On the Thank a Ranger page you’ll find links to the contact information of every national park, sorted by state. In case you’d rather see a full list of parks alphabetically, I also created the Contact A Park page. This page should be super-helpful for those of you want to have official brochures and maps sent to your home, as parks will generally send those upon request. Keep these two pages handy and you’ll be able to get your trips planned faster.
OK, enough blabbing — what new pages have I created?
Flight 93 Maps. Did you even know Flight 93 National Memorial existed? As you can imagine, it’s one of our newer national park units, and the only one related to the tragic events of September 11, 2001.
Natural Bridges Maps. If you’re looking for dark night skies, Natural Bridges National Monument may be your best bet as the first International Dark Sky Park.
San Antonio Missions Maps. I’ve finally got so many large natural park pages uploaded that I get to spend time working on historical parks! Stay tuned for a much larger percentage of them from here on out.
C&O Canal Maps. Like this one. Although many visitors go to the C&O Canal for running, biking, and outdoor activities, the park actually protects the historic canal and towpath, so important in the 1800s.

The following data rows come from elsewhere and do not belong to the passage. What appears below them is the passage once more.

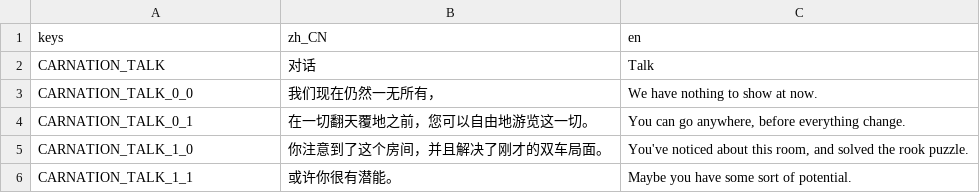
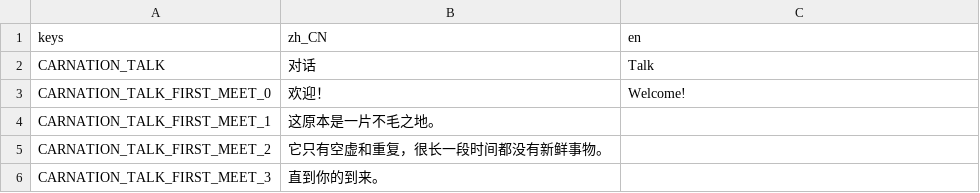
Before and after one commit to godothub/siamese_chess, a CSV file: assets/text/talk.csv, drawn as a sheet; removed rows and columns are numbered as before the commit, all else as after; the diff names each change by its address in the sheet, - before the commit and + after, or states it on an @@ line.

```diff
--- a/assets/text/talk.csv
+++ b/assets/text/talk.csv
-row 3: CARNATION_TALK_0_0 | 我们现在仍然一无所有， | We have nothing to show at now.
-row 4: CARNATION_TALK_0_1 | 在一切翻天覆地之前，您可以自由地游览这一切。 | You can go anywhere, before everything change.
-row 5: CARNATION_TALK_1_0 | 你注意到了这个房间，并且解决了刚才的双车局面。 | You've noticed about this room, and solved the rook puzzle.
-row 6: CARNATION_TALK_1_1 | 或许你很有潜能。 | Maybe you have some sort of potential.
+row 3: CARNATION_TALK_FIRST_MEET_0 | 欢迎！ | Welcome!
+row 4: CARNATION_TALK_FIRST_MEET_1 | 这原本是一片不毛之地。
+row 5: CARNATION_TALK_FIRST_MEET_2 | 它只有空虚和重复，很长一段时间都没有新鲜事物。
+row 6: CARNATION_TALK_FIRST_MEET_3 | 直到你的到来。
```
Also changed, not shown: 6 other files.
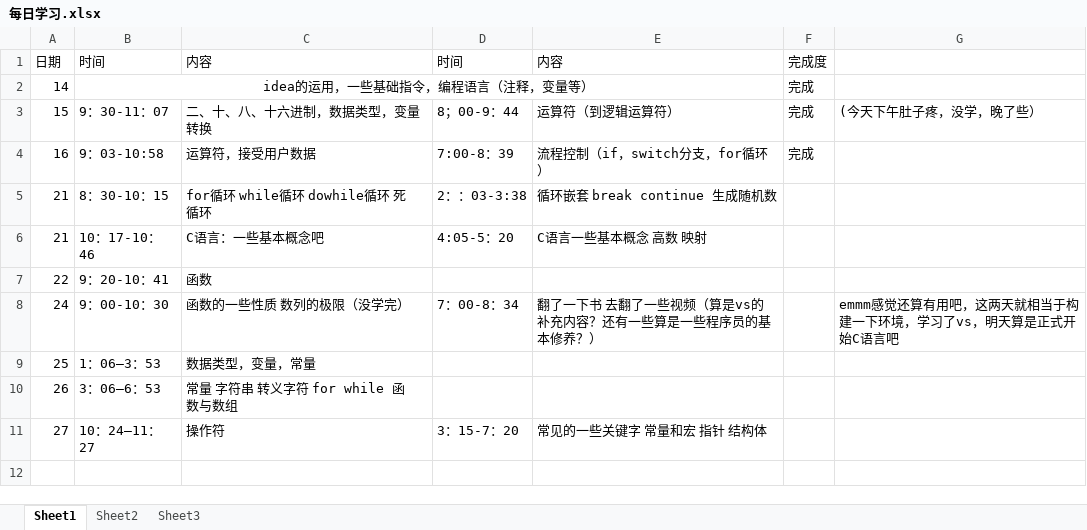
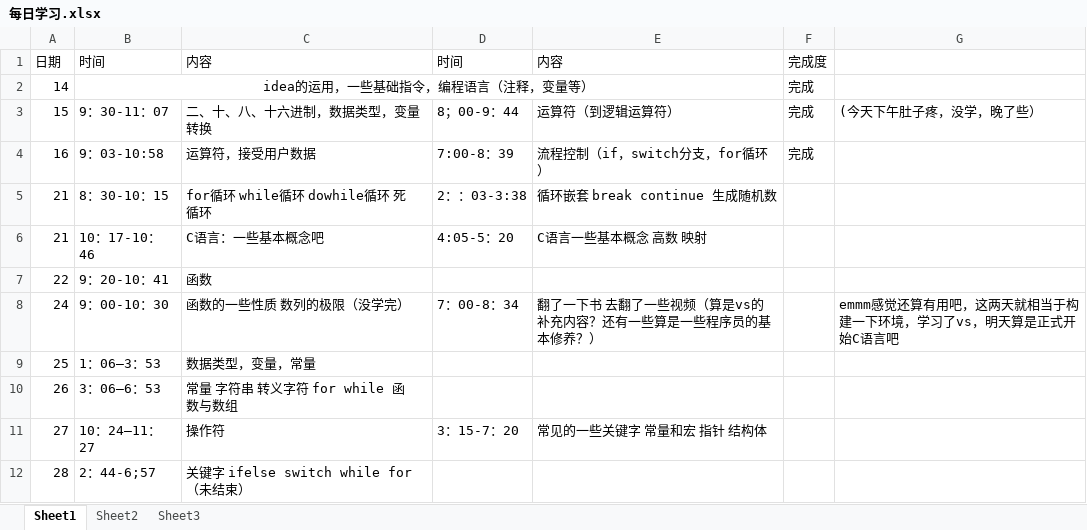
Before and after one commit to gfdgrjgisn/xuexi, an Excel workbook: 每日学习.xlsx, sheet Sheet1, drawn as a sheet; values as stored, in another font and other column widths than the file's, no borders; the diff names each change by its address in the sheet, - before the commit and + after, or states it on an @@ line.

```diff
--- a/每日学习.xlsx (sheet Sheet1)
+++ b/每日学习.xlsx (sheet Sheet1)
+row 12: 28 | 2：44-6;57 | 关键字 ifelse switch while for（未结束）
```
Also changed, not shown: 22 other files.
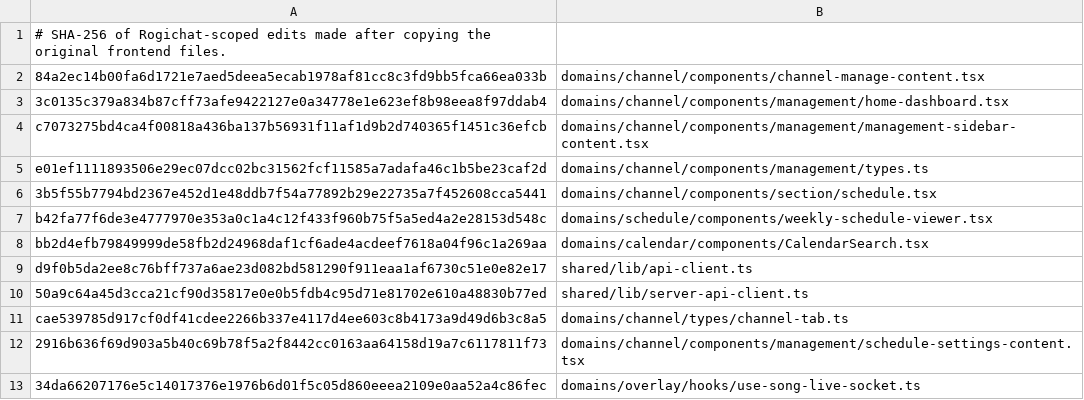
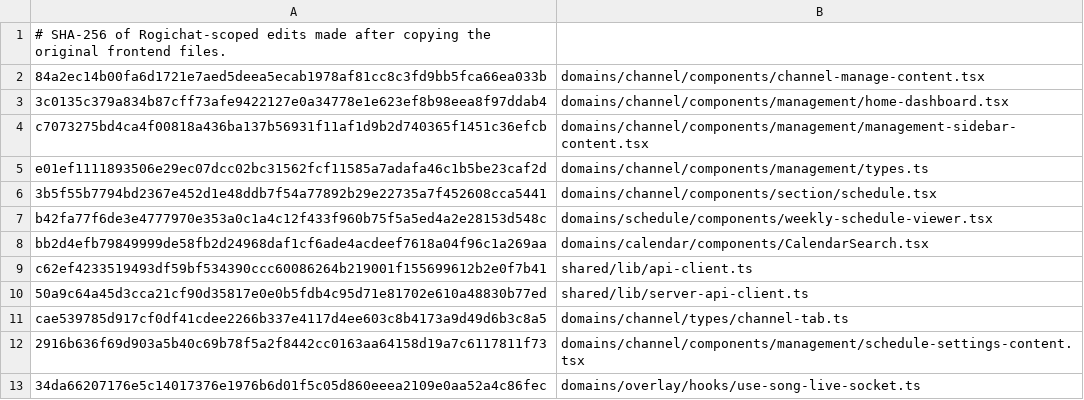
Before and after one commit to h66rogi/rogichat, a TSV file: docs/meloming-adaptations.tsv, drawn as a sheet.

Commit message:
Port anonymous Meloming web song requests

```diff
--- a/docs/meloming-adaptations.tsv
+++ b/docs/meloming-adaptations.tsv
@@ -8,3 +8,3 @@ b42fa77f6de3e4777970e353a0c1a4c12f433f960b75f5a5ed4a2e28153d548c	domains/schedul
 bb2d4efb79849999de58fb2d24968daf1cf6ade4acdeef7618a04f96c1a269aa	domains/calendar/components/CalendarSearch.tsx
-d9f0b5da2ee8c76bff737a6ae23d082bd581290f911eaa1af6730c51e0e82e17	shared/lib/api-client.ts
+c62ef4233519493df59bf534390ccc60086264b219001f155699612b2e0f7b41	shared/lib/api-client.ts
 50a9c64a45d3cca21cf90d35817e0e0b5fdb4c95d71e81702e610a48830b77ed	shared/lib/server-api-client.ts
```
Also changed, not shown: 6 other files.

Rock Creek Park Maps. And I always have a soft spot in my heart for urban parks such as Rock Creek. Not everyone can afford to travel to large western parks; here, the rangers can come to them.